It’s one of life’s marvelous ironies: When tragedy strikes, the beauty of humanity is unleashed. Humans have an innate ability to sense when a grieving loved one needs to be picked up. We’ve all been in a situation in which we needed the love and support of those around us. We’ve all helped friends and loved ones through challenging times. But one of the hardest parts about tragedy is that it never gets any easier to handle. We at Evergreen Wellness want to help. Here are some of our ideas about how to help your loved ones through grief.
Presence is the most important thing
Many who can’t decide whether to comfort a grieving loved one are afraid of saying or doing the wrong thing. Although this concern is quite valid, experts say your fears shouldn’t stop you from comforting. Ann Neumann, author of the book The Good Death: An Exploration of Dying in America, wrote in a New York Timesop-ed, “By definition, to offer a condolence is to tell them you suffer with them.” David Brooks, another Times columnist, wrote “Some people think that those who experience trauma need space to sort things through. Assume the opposite. Most people need presence.”
Listening can be more valuable than talking
One of the easiest ways to comfort someone is to speak from experience. We’ve all seen hardships, and the easiest way to conceptualize the pain of others can be to look back on our own trials. But this tactic can backfire. Brooks urges us to avoid comparing our hardships with those of our grieving loved ones. “Each trauma should be respected in its uniqueness. Each story should be heard attentively as its own thing.”
Offer specific help
It can be near impossible to manage your day-to-day responsibilities as you grieve. Tell your bereaved loved one that you will cook them a meal, get them groceries, take care of their pet — anything to take some of the burden off of them. As Neumann wrote, “Don’t just say, ‘Let me know if you need anything.’ Most people will never ask.”
We hope these suggestions will provide some comfort in the event that you or someone you love should suffer a loss. But the most important thing to remember if you find a loved one in need of comfort is that you shouldn’t put too much pressure on yourself to behave any way.

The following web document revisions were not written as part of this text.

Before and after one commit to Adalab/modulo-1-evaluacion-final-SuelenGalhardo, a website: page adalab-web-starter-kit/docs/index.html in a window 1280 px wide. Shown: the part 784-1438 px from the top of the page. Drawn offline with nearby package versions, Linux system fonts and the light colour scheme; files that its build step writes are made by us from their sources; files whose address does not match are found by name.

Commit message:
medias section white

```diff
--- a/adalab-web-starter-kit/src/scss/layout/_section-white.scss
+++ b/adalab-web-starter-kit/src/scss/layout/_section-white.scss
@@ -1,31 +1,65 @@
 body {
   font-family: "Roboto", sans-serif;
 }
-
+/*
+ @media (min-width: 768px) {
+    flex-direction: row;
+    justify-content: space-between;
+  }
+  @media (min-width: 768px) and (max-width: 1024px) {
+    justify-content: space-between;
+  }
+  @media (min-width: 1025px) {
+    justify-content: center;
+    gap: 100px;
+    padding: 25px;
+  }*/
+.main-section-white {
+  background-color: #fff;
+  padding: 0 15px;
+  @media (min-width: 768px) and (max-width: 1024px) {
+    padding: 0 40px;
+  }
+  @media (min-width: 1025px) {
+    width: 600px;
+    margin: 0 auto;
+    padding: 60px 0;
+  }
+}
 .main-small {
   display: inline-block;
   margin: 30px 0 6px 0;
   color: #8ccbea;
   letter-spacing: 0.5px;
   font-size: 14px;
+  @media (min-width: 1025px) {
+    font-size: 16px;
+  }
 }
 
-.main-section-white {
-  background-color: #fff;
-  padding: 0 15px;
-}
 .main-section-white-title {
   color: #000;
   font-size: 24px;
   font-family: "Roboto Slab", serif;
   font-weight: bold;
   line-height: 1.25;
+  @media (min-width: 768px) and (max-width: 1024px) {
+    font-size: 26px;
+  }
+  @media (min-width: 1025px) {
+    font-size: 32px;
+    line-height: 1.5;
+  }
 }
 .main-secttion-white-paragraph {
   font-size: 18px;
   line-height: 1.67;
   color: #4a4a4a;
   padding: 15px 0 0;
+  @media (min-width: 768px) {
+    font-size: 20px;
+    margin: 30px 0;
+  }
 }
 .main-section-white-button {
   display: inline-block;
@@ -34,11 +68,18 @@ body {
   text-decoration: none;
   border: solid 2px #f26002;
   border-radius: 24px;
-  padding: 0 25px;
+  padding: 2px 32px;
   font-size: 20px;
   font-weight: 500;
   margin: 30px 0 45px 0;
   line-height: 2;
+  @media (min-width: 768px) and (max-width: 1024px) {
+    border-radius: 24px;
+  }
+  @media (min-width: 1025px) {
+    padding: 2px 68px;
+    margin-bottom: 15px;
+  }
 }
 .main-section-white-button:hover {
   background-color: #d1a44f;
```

Your love and presence are enough.
Disclaimer: This content is for informational purposes only and it is not meant to be relied on as medical advice, diagnosis, or treatment. Consult your physician before starting any exercise or dietary program or taking any other action respecting your health. In case of a medical emergency, call 911.